Research into the ethnic origin of grooming gangs has been ordered by the home secretary.
Sajid Javid revealed work is underway to identify the “characteristics” of child sex abusers and their victims in a bid to tackle a “national threat”.
Police will use the results to improve “targeting” of the gangs and “prevention activity”.
Mr Javid made the announcement in a letter to Sarah Champion, the Labour MP for Rotherham who has previously said Britain has a “problem with British Pakistani men raping and exploiting white girls”.
Ms Champion later apologised for her “extremely poor choice of words” and stepped down from her role as shadow women and equalities minister.

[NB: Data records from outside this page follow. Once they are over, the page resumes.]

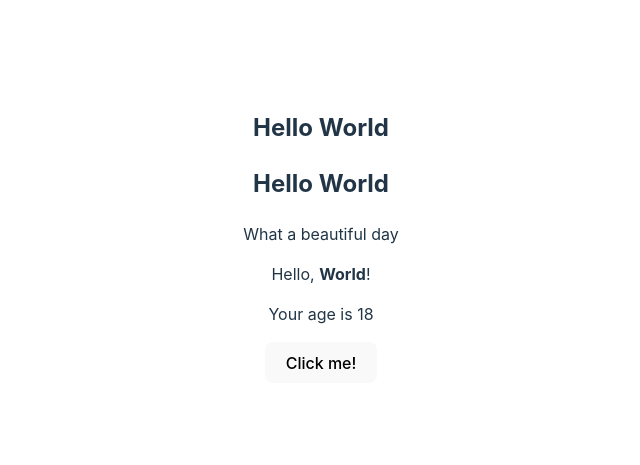
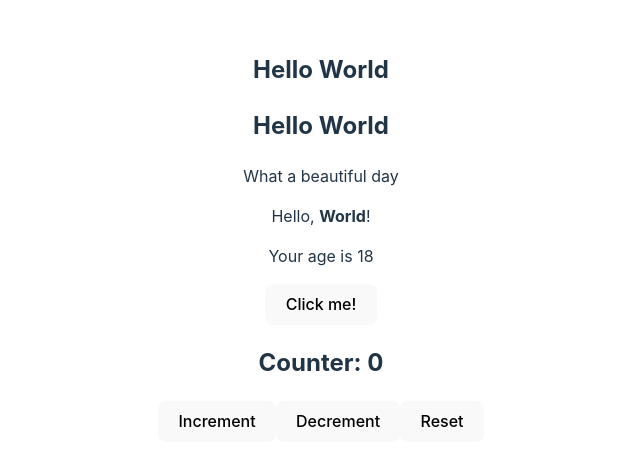
Before and after one commit to ThibDaniel/jsx, a React (Vite) app in the folder daniel/: page / in a window 1280 px wide. Shown: the part 163-628 px from the top of the page, without its empty margins (319-959 px from the left). Built offline with nearby package versions, Linux system fonts and the light colour scheme.

Commit message:
useState

```diff
--- a/daniel/src/App.jsx
+++ b/daniel/src/App.jsx
@@ -4,8 +4,7 @@ import { HelloWorld } from './HelloWorld'
 import{Message} from './Message'
 import { Welcome } from './Welcome'
 import { Clock } from './Clock'
-
-
+import { Counter } from './CounterInc'
 
 function App() {
   const [count, setCount] = useState(0)
@@ -17,6 +16,7 @@ function App() {
       <Message></Message>
       <Welcome name={<strong>World</strong>} age= "18"/>
       <Clock></Clock>
+      <Counter></Counter>
 
 
     </>
--- /dev/null
+++ b/daniel/src/CounterInc.jsx
@@ -0,0 +1,22 @@
+import { useState } from "react";
+
+export function Counter() {
+    const [counter, SetCounter] = useState(0)
+    function Increment() {
+        SetCounter((c) => c + 1)
+    }
+    function Decrement(){
+        SetCounter((c) => c - 1)
+    }
+    function Reset() {
+        SetCounter((c) => 0)
+    }
+    return(
+        <div>
+            <h2>Counter: {counter}</h2>
+            <button onClick={Increment}>Increment</button>
+            <button onClick={Decrement}>Decrement</button>
+            <button onClick={Reset}>Reset</button>
+        </div>
+    )
+}
```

She has since reportedly required increased security from Scotland Yard’s counter-terrorism unit.
The home secretary, who has family roots in Pakistan, reassured her convictions against child sex abusers were rising.
He announced: “My officials have been working with investigating officers in relevant cases, and with the National Crime Agency, to establish the particular characteristics and contexts associated with this type of offending.
“We are looking at what this data set can tell us about the characteristics of offenders, victims and the wider context of abuse; all of which have critical bearing on the effective targeting of prevention activity.”
He added: “This is a complex topic and the work of the Centre of Expertise is critical to our understanding of the model of offending we have seen in Rotherham, Telford, Newcastle and elsewhere.
“The Centre of Expertise’s project to develop a typology of child sexual offending will help us to identify the similarities and differences between child sexual exploitation by organised networks and other types of offending which will support a more targeted response by the police and other agencies.”
In December, British-Pakistani researchers from the Quilliam Foundation found that 84% of all people convicted since 2005 for the specific crime of gang grooming were Asian.
Lucy Allan, MP for Telford, has also criticised local police and the Crown Prosecution Service for “a failure to understand the nature of grooming”.